*Problem requirements*.
State how many lines in the records below contain the word "where". Nothing else is needed.
============================================================
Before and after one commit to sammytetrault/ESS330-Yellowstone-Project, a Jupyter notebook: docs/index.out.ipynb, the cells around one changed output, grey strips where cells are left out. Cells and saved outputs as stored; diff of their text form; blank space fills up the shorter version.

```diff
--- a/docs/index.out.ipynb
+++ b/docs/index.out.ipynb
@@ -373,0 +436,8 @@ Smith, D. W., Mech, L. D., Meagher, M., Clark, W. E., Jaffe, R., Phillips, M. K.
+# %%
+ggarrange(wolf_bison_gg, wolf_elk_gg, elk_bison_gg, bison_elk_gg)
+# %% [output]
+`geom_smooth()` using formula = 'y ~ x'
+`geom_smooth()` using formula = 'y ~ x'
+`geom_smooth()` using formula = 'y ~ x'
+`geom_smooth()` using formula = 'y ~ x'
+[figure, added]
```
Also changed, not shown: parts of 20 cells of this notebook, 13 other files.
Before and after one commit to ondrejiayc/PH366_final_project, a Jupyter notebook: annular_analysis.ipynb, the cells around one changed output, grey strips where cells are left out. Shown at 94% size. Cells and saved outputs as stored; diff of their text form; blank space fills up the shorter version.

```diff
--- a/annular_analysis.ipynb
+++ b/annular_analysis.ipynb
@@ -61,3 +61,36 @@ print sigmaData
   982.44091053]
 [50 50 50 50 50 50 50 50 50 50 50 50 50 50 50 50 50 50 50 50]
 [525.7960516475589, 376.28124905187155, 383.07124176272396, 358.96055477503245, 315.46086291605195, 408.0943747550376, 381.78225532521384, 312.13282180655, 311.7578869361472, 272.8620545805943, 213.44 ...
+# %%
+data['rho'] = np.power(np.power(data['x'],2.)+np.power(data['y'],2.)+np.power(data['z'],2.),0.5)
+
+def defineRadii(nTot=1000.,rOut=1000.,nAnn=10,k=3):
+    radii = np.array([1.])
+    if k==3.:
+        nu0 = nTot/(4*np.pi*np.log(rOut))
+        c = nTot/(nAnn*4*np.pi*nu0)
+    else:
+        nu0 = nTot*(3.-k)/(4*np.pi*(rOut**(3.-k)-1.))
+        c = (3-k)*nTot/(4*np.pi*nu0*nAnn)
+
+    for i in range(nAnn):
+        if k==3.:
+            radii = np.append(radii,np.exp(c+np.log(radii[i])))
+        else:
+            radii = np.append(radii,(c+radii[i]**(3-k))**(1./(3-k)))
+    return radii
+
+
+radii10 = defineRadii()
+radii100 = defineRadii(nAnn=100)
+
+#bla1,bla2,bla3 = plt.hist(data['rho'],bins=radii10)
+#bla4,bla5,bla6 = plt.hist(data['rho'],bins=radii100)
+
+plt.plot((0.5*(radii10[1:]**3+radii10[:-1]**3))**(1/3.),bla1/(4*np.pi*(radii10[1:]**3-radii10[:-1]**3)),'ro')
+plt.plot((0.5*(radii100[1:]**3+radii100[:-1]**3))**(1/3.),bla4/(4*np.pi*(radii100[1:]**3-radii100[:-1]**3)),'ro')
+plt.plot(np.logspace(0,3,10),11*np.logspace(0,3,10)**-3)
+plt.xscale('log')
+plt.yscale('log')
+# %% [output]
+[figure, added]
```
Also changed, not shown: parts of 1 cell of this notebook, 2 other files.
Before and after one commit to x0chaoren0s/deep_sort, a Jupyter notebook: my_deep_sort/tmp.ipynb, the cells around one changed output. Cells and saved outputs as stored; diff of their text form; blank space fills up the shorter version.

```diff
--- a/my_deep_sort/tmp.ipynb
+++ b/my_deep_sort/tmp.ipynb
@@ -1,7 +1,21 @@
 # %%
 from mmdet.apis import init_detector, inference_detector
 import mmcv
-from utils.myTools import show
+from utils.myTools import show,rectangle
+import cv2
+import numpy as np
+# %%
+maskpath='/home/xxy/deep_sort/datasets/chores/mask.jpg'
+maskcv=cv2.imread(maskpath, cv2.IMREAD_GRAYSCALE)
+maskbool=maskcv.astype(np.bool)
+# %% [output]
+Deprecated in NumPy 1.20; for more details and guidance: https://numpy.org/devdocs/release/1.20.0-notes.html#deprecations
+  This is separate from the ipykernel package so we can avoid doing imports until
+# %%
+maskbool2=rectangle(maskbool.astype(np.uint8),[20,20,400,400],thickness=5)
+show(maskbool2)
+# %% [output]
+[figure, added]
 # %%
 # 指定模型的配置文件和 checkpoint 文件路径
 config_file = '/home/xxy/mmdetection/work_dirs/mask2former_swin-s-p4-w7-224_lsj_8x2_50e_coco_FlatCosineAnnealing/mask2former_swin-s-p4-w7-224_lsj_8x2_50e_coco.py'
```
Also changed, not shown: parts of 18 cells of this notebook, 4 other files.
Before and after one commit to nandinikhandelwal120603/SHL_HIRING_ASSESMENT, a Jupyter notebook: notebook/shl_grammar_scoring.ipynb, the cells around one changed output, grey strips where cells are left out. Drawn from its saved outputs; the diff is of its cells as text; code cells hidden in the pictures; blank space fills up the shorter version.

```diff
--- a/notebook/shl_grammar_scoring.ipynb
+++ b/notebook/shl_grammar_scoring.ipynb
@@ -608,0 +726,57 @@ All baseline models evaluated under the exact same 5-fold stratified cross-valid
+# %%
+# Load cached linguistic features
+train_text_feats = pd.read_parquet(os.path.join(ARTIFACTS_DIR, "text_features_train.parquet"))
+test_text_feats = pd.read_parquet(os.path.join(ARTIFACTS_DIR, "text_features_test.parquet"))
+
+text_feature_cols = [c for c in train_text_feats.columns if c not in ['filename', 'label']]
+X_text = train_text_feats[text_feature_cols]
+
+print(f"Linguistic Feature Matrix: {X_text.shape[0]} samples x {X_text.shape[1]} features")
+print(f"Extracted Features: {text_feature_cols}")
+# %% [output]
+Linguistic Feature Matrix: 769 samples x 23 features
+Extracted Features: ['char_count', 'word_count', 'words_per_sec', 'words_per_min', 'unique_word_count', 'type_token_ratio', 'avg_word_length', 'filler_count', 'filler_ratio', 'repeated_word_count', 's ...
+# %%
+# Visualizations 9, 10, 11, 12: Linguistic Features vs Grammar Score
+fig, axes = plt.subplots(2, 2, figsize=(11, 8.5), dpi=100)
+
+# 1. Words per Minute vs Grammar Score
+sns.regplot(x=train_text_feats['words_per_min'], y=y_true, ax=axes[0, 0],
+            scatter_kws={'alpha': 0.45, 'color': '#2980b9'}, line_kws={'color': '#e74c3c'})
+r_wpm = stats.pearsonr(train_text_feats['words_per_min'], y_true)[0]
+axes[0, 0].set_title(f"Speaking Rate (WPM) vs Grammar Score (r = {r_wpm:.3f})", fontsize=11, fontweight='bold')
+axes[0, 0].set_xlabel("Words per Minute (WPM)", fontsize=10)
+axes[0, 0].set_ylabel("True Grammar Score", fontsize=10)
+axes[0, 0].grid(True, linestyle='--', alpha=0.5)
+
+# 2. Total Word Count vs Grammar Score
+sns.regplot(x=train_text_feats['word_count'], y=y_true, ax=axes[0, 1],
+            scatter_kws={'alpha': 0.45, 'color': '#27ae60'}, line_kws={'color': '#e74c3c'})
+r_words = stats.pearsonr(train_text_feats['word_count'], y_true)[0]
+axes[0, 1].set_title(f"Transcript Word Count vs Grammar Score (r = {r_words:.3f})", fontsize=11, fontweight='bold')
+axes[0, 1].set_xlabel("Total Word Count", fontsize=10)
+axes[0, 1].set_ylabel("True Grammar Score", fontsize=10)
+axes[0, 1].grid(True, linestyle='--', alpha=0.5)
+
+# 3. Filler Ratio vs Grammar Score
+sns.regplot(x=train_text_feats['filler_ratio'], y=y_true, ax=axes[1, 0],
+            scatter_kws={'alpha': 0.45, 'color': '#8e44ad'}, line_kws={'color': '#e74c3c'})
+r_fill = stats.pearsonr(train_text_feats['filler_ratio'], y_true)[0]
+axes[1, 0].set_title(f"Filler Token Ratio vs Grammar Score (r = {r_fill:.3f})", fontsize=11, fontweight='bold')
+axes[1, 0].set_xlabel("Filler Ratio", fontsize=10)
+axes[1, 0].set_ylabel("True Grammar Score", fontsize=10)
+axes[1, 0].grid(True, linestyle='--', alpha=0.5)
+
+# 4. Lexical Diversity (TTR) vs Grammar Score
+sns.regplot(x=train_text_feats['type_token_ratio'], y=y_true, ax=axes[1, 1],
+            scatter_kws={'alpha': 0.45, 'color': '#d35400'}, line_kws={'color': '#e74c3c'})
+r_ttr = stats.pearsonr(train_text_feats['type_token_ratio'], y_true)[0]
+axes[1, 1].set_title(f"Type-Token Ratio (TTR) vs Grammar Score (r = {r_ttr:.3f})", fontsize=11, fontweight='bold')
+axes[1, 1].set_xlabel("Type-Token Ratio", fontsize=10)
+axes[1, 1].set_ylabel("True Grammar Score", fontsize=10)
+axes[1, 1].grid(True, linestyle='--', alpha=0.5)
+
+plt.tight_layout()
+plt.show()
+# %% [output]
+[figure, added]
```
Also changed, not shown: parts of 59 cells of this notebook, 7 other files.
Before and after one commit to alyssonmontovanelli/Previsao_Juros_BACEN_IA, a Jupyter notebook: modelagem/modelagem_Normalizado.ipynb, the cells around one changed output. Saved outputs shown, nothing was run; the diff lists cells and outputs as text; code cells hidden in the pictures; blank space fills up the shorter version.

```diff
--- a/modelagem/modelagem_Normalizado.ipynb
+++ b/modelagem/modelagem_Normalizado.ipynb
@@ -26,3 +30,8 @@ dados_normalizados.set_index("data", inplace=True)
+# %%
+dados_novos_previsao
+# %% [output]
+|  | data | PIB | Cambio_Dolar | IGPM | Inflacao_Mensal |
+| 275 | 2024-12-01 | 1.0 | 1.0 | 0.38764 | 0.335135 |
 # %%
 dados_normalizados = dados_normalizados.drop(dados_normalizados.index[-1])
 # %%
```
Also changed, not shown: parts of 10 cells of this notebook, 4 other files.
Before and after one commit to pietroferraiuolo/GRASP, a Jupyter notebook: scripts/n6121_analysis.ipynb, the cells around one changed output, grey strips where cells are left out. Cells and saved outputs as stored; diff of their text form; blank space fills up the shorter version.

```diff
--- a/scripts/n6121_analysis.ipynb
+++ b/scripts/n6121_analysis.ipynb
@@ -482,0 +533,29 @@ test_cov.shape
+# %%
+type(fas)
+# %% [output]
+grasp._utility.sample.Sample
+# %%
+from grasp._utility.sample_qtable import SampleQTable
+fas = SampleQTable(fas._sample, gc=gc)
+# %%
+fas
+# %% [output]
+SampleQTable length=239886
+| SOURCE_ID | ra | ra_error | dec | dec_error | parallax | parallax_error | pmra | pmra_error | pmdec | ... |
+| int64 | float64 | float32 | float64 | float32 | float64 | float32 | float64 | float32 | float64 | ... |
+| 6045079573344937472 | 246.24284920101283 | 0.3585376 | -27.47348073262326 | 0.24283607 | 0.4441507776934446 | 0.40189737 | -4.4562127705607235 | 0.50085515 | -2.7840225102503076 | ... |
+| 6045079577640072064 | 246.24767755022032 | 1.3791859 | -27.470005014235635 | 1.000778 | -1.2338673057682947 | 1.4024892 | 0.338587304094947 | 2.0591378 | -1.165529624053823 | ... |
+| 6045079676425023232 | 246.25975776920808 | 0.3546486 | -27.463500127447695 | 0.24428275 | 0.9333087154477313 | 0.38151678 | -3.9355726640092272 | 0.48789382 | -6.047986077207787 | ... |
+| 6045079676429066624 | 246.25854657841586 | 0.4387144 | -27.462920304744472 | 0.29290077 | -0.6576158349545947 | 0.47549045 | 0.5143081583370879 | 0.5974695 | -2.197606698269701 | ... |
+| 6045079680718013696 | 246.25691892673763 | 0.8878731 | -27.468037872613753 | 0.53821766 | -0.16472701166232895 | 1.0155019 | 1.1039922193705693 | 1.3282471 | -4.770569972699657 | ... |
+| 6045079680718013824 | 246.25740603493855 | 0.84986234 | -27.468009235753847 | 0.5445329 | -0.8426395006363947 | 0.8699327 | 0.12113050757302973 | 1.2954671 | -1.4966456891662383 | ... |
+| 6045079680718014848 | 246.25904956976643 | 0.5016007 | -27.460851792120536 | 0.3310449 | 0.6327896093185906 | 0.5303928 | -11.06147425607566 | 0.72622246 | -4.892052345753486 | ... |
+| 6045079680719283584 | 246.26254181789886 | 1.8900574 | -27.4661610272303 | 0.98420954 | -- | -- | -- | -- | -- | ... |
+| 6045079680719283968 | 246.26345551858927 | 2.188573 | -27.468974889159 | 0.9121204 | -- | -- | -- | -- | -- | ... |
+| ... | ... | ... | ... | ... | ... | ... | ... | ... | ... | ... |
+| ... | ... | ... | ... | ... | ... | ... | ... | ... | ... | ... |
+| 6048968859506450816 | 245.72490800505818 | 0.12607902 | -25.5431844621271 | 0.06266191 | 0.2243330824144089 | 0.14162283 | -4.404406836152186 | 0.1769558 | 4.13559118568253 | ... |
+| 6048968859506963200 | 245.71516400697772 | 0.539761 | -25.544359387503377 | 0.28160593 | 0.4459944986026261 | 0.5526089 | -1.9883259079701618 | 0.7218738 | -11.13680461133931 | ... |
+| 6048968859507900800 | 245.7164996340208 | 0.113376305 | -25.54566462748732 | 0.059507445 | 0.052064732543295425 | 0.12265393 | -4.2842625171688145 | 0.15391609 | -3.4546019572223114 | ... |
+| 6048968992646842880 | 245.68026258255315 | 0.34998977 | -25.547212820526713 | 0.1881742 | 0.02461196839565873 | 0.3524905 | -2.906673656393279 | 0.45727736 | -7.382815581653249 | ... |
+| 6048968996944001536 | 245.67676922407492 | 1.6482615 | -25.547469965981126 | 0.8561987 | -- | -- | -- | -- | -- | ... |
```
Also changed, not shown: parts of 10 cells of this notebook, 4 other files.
============================================================
*Exercise answer*.
4